[Required action] Return only the lines running from the one that contains "### src/components/navbar/navbarStyles.js" through the end of the entries, exactly, both ends included. Omit pictures.

[Data to use]
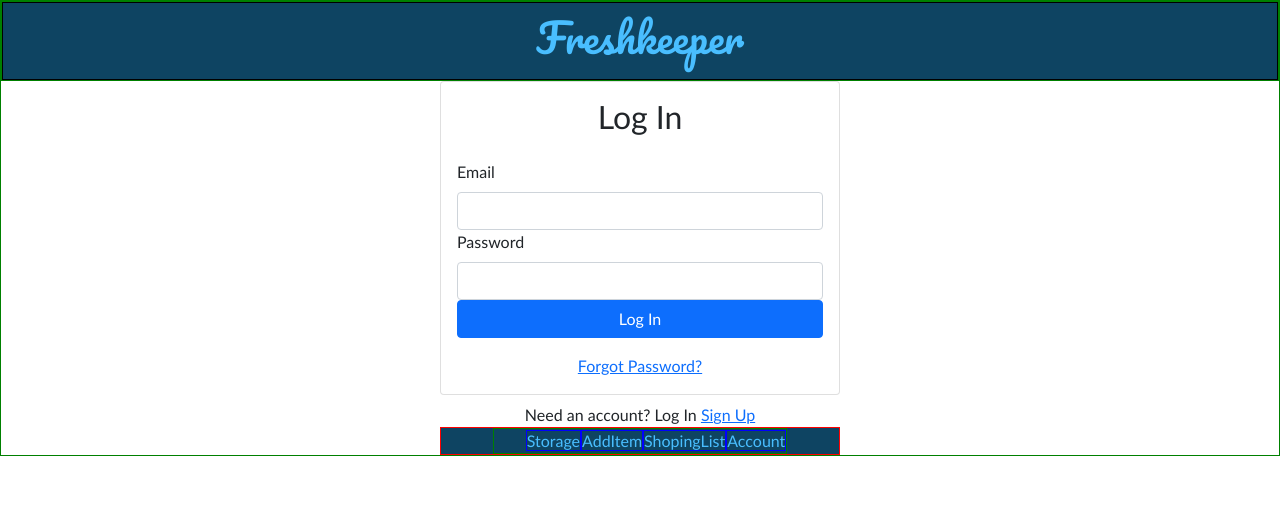
Repository: patrik-fredlund/freshkeeper-repo
Page: /
These files come from the project's save history. The page is drawn as it stood at one moment and after the next save; the edit follows.
The browser window is 1280 px wide. The pictures show the whole page.
The project was rebuilt for these pictures with package versions that can differ from the ones it lists, and the page was loaded fresh each time. Also part of the build but not shown: src/components/Signup.js, src/components/Account.js, src/components/ForgotPassword.js, src/components/UpdateProfile.js, src/components/Storage.js, src/components/Shopinglist.js, src/components/AddItem.js.

Above is the page before, as saved 2021-10-15 22:47:23.

### public/index.html
<!DOCTYPE html>
<html lang="en">

<head>
  <meta charset="utf-8" />
  <link rel="icon" href="%PUBLIC_URL%/favicon.ico" />
  <meta name="viewport" content="width=device-width, initial-scale=1" />
  <meta name="theme-color" content="#000000" />
  <meta name="description" content="Web site created using create-react-app" />
  <link rel="apple-touch-icon" href="%PUBLIC_URL%/logo192.png" />

  <link rel="manifest" href="%PUBLIC_URL%/manifest.json" />

  <title>Freshkeeper</title>
</head>

<body>
  <noscript>You need to enable JavaScript to run this app.</noscript>
  <div id="root"></div>

</body>

</html>

### src/index.js
import React from 'react';
import ReactDOM from 'react-dom';
import App from './components/App';
import 'bootstrap/dist/css/bootstrap.min.css';

ReactDOM.render(
  <React.StrictMode>
    <App />
  </React.StrictMode>,
  document.getElementById('root')
);

### src/components/App.js
import { Container } from 'react-bootstrap';
import '../App.css';
import Signup from './Signup';
import { AuthProvider } from '../context/AuthContext';
import { BrowserRouter as Router, Switch, Route } from 'react-router-dom';
import Account from './Account';
import Login from './Login';
import PrivateRoute from './PrivateRoute';
import ForgotPassword from './ForgotPassword';
import UpdateProfile from './UpdateProfile';
import Storage from './Storage';
import { AppWrap } from './appStyles';
import Header from './header/header';
import ShopingList from './Shopinglist';
import AddItem from './AddItem';
import Navbar from './navbar/Navbar';

function App() {
  return (
    <AppWrap>
      <Header />
      <Container
        className='d-flex align-items-center justify-content-center'
        // style={{ minHeight: '10vh' }}
      >
        <div className='w-100' style={{ maxWidth: '400px' }}>
          <Router>
            <AuthProvider>
              <Switch>
                <PrivateRoute exact path='/' component={Storage} />
                <PrivateRoute path='/additem' component={AddItem} />
                <PrivateRoute path='/shopinglist' component={ShopingList} />
                <PrivateRoute path='/account' component={Account} />
                <PrivateRoute
                  path='/update-profile'
                  component={UpdateProfile}
                />
                <Route path='/signup' component={Signup} />
                <Route path='/login' component={Login} />
                <Route path='/forgot-password' component={ForgotPassword} />
              </Switch>
              <Navbar />
            </AuthProvider>
          </Router>
        </div>
      </Container>
    </AppWrap>
  );
}

export default App;

### src/App.css
@import url('https://fonts.googleapis.com/css2?family=Pacifico&display=swap');

* {
  box-sizing: border-box;
  margin: 0;
  padding: 0;
  font-family: 'Gill Sans', 'Gill Sans MT', Calibri, 'Trebuchet MS', sans-serif;
}

.container {
  display: flex;
  flex-direction: column;
  justify-content: center;
  align-items: center;
}

.top_nav {
  display: flex;
  flex-direction: row;
  justify-content: center;
  align-items: center;
  padding: 14px 16px 14px 18px;

  position: absolute;
  width: 414px;
  height: 65px;
  left: 0px;
  top: 0px;

  background: #0e4462;
  border-radius: 4px;
}

.freshkeeper_header {
  position: static;

  font-family: 'Pacifico', cursive;

  font-weight: normal;
  font-size: 20px;

  display: flex;
  align-items: center;
  text-align: center;

  color: #49beff;

  /* Inside Auto Layout */

  flex: none;
  order: 0;
  flex-grow: 0;
  margin: 0px 10px;
}

### src/context/AuthContext.js
import React, { useContext, useState, useEffect } from 'react';
import { auth } from '../firebase';

const AuthContext = React.createContext();

export function useAuth() {
  return useContext(AuthContext);
}

export function AuthProvider({ children }) {
  const [currentUser, setCurrentUser] = useState();
  const [loading, setLoading] = useState(true);

  function signup(email, password) {
    return auth.createUserWithEmailAndPassword(email, password);
  }

  function login(email, password) {
    return auth.signInWithEmailAndPassword(email, password);
  }

  function logout() {
    return auth.signOut();
  }

  function resetPassword(email) {
    return auth.sendPasswordResetEmail(email);
  }

  function updateEmail(email) {
    return currentUser.updateEmail(email);
  }

  function updatePassword(password) {
    return currentUser.updatePassword(password);
  }

  useEffect(() => {
    const unsubscribe = auth.onAuthStateChanged((user) => {
      setCurrentUser(user);
      setLoading(false);
    });
    return unsubscribe;
  }, []);

  const value = {
    currentUser,
    login,
    signup,
    logout,
    resetPassword,
    updateEmail,
    updatePassword,
  };

  return (
    <AuthContext.Provider value={value}>
      {!loading && children}
    </AuthContext.Provider>
  );
}

### src/components/Login.js
import React, { useRef, useState } from 'react';
import { Form, Button, Card, Alert } from 'react-bootstrap';
import { useAuth } from '../context/AuthContext';
import { Link, useHistory } from 'react-router-dom';

export default function Login() {
  const emailRef = useRef();
  const passwordRef = useRef();
  const { login } = useAuth();
  const [error, setError] = useState('');
  const [loading, setLoading] = useState(false);
  const history = useHistory();

  async function handleSubmit(e) {
    e.preventDefault();

    try {
      setError('');
      setLoading(true);
      await login(emailRef.current.value, passwordRef.current.value);
      history.push('/');
    } catch {
      setError('Failed to Log In');
    }

    setLoading(false);
  }

  return (
    <>
      <Card>
        <Card.Body>
          <h2 className='text-center mb-4'>Log In</h2>

          {error && <Alert variant='danger'>{error}</Alert>}
          <Form onSubmit={handleSubmit}>
            <Form.Group id='email'>
              <Form.Label>Email</Form.Label>
              <Form.Control type='email' ref={emailRef} required />
            </Form.Group>
            <Form.Group id='password'>
              <Form.Label>Password</Form.Label>
              <Form.Control type='password' ref={passwordRef} required />
            </Form.Group>

            <Button disabled={loading} className='w-100' type='submit'>
              Log In
            </Button>
          </Form>
          <div className='w-100 text-center mt-3'>
            <Link to='/forgot-password'>Forgot Password?</Link>
          </div>
        </Card.Body>
      </Card>
      <div className='w-100 text-center mt-2'>
        Need an account? Log In <Link to='/signup'>Sign Up </Link>
      </div>
    </>
  );
}

### src/components/PrivateRoute.js
import React from 'react';
import { Route, Redirect } from 'react-router-dom';
import { useAuth } from '../context/AuthContext';

export default function PrivateRoute({ component: Component, ...rest }) {
  const { currentUser } = useAuth();

  return (
    <Route
      {...rest}
      render={(props) => {
        return currentUser ? (
          <Component {...props} />
        ) : (
          <Redirect to='/login' />
        );
      }}
    ></Route>
  );
}

### src/components/appStyles.js
import styled from 'styled-components';

export const AppWrap = styled.div`
  /* display: flex;
  flex-flow: column; */
  width: 100%;
  border: 1px solid green;
`;

### src/components/header/header.js
import React from 'react';
import GlobalStyle from '../globalStyles';
import { HeaderWrap } from './headerStyles';

function Header() {
  return (
    <HeaderWrap>
      <GlobalStyle />
      {/* <div className='top_nav'>
        <h2 className='freshkeeper_header'>Freshkeeper</h2>
      </div> */}
      <div className='headerContainer'>
        <h1>Freshkeeper</h1>
      </div>
    </HeaderWrap>
  );
}

export default Header;

### src/components/navbar/Navbar.js
import React from 'react';
import { AppWrap } from '../appStyles';
import { HeaderWrap } from '../header/headerStyles';
import { MenuList } from './MenuList';
import { NavbarStyles } from './navbarStyles';

const Navbar = () => {
  const menuList = MenuList.map(({ url, title, index }) => {
    return (
      <li key={index}>
        <a href={url}>{title}</a>
      </li>
    );
  });

  return (
    <NavbarStyles>
      <ul className='menu-list'>{menuList} </ul>
    </NavbarStyles>
  );
};

export default Navbar;

### src/firebase.js
import firebase from 'firebase/compat/app';
import 'firebase/compat/auth';

const app = firebase.initializeApp({
  apiKey: process.env.REACT_APP_FIREBASE_API_KEY,
  authDomain: process.env.REACT_APP_FIREBASE_AUTH_DOMAIN,
  projectId: process.env.REACT_APP_FIREBASE_PROJECT_ID,
  storageBucket: process.env.REACT_APP_FIREBASE_STORAGE_BUCKET,
  messagingSenderId: process.env.REACT_APP_FIREBASE_MESSAGE_SENDER_ID,
  appId: process.env.REACT_APP_FIREBASE_APP_ID,
});

export const auth = app.auth();
export default app;

### src/components/globalStyles.js
import { createGlobalStyle } from 'styled-components';

const GlobalStyle = createGlobalStyle`
@import url('https://fonts.googleapis.com/css2?family=Pacifico&display=swap');

  h1 {
     font-family: 'pacifico';
  }
`;

export default GlobalStyle;

### src/components/header/headerStyles.js
import styled from 'styled-components';

export const HeaderWrap = styled.div`
  width: 100%;
  border: 1px solid green;

  .headerContainer {
    border: 1px solid black;
    background-color: #0e4462;
    color: #49beff;
    padding: 10px 0;
    display: flex;
    align-items: center;
    justify-content: center;
  }
`;

### src/components/navbar/MenuList.js
export const MenuList = [
  {
    title: 'Storage',
    url: '/',
  },
  {
    title: 'AddItem',
    url: '/additem',
  },
  {
    title: 'ShopingList',
    url: '/shopinglist',
  },
  {
    title: 'Account',
    url: '/account',
  },
];

### src/components/navbar/navbarStyles.js
import styled from 'styled-components';

export const NavbarStyles = styled.div`
  border: 1px solid red;
  display: flex;
  max-width: 400px;
  align-items: center;
  background-color: #0e4462;
  justify-content: space-between;

  .menu-list {
    margin: auto;
    list-style-type: none;
    display: flex;
    border: 1px solid green;
  }

  a {
    color: #49beff;
    align-items: center;
    text-decoration: none;
    border: 1px solid blue;
  }
`;

After the next save:
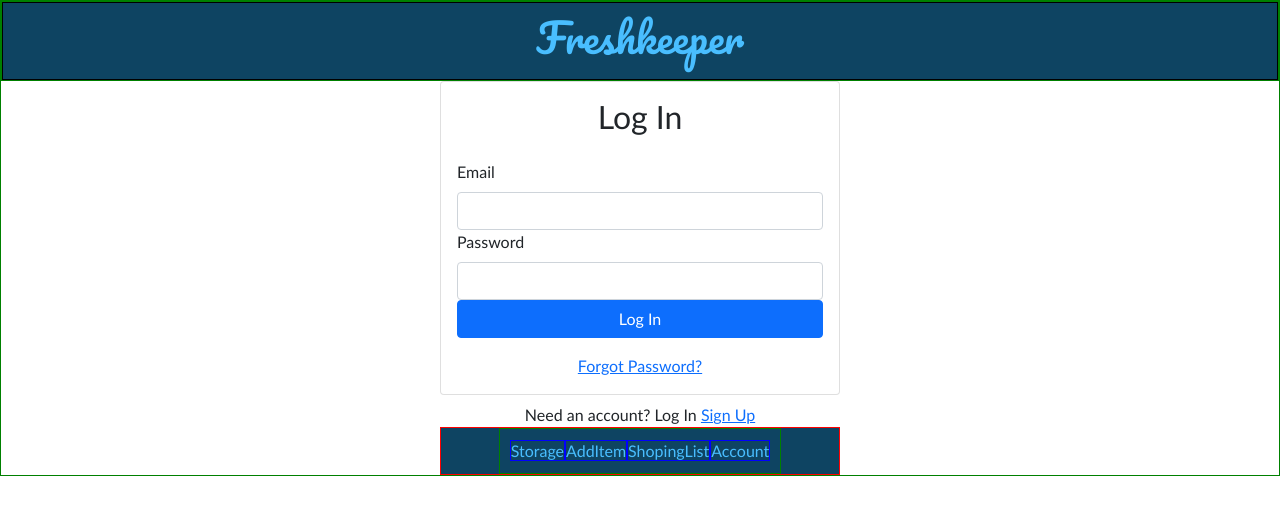
Saved 26 s later.
--- a/src/components/navbar/navbarStyles.js
+++ b/src/components/navbar/navbarStyles.js
@@ -6,13 +6,13 @@ export const NavbarStyles = styled.div`
   max-width: 400px;
   align-items: center;
   background-color: #0e4462;
-  justify-content: space-between;
 
   .menu-list {
     margin: auto;
     list-style-type: none;
     display: flex;
     border: 1px solid green;
+    padding: 10px 10px;
   }
 
   a {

[Exercise result]
### src/components/navbar/navbarStyles.js
import styled from 'styled-components';

export const NavbarStyles = styled.div`
  border: 1px solid red;
  display: flex;
  max-width: 400px;
  align-items: center;
  background-color: #0e4462;
  justify-content: space-between;

  .menu-list {
    margin: auto;
    list-style-type: none;
    display: flex;
    border: 1px solid green;
  }

  a {
    color: #49beff;
    align-items: center;
    text-decoration: none;
    border: 1px solid blue;
  }
`;

After the next save:
Saved 26 s later.
--- a/src/components/navbar/navbarStyles.js
+++ b/src/components/navbar/navbarStyles.js
@@ -6,13 +6,13 @@ export const NavbarStyles = styled.div`
   max-width: 400px;
   align-items: center;
   background-color: #0e4462;
-  justify-content: space-between;
 
   .menu-list {
     margin: auto;
     list-style-type: none;
     display: flex;
     border: 1px solid green;
+    padding: 10px 10px;
   }
 
   a {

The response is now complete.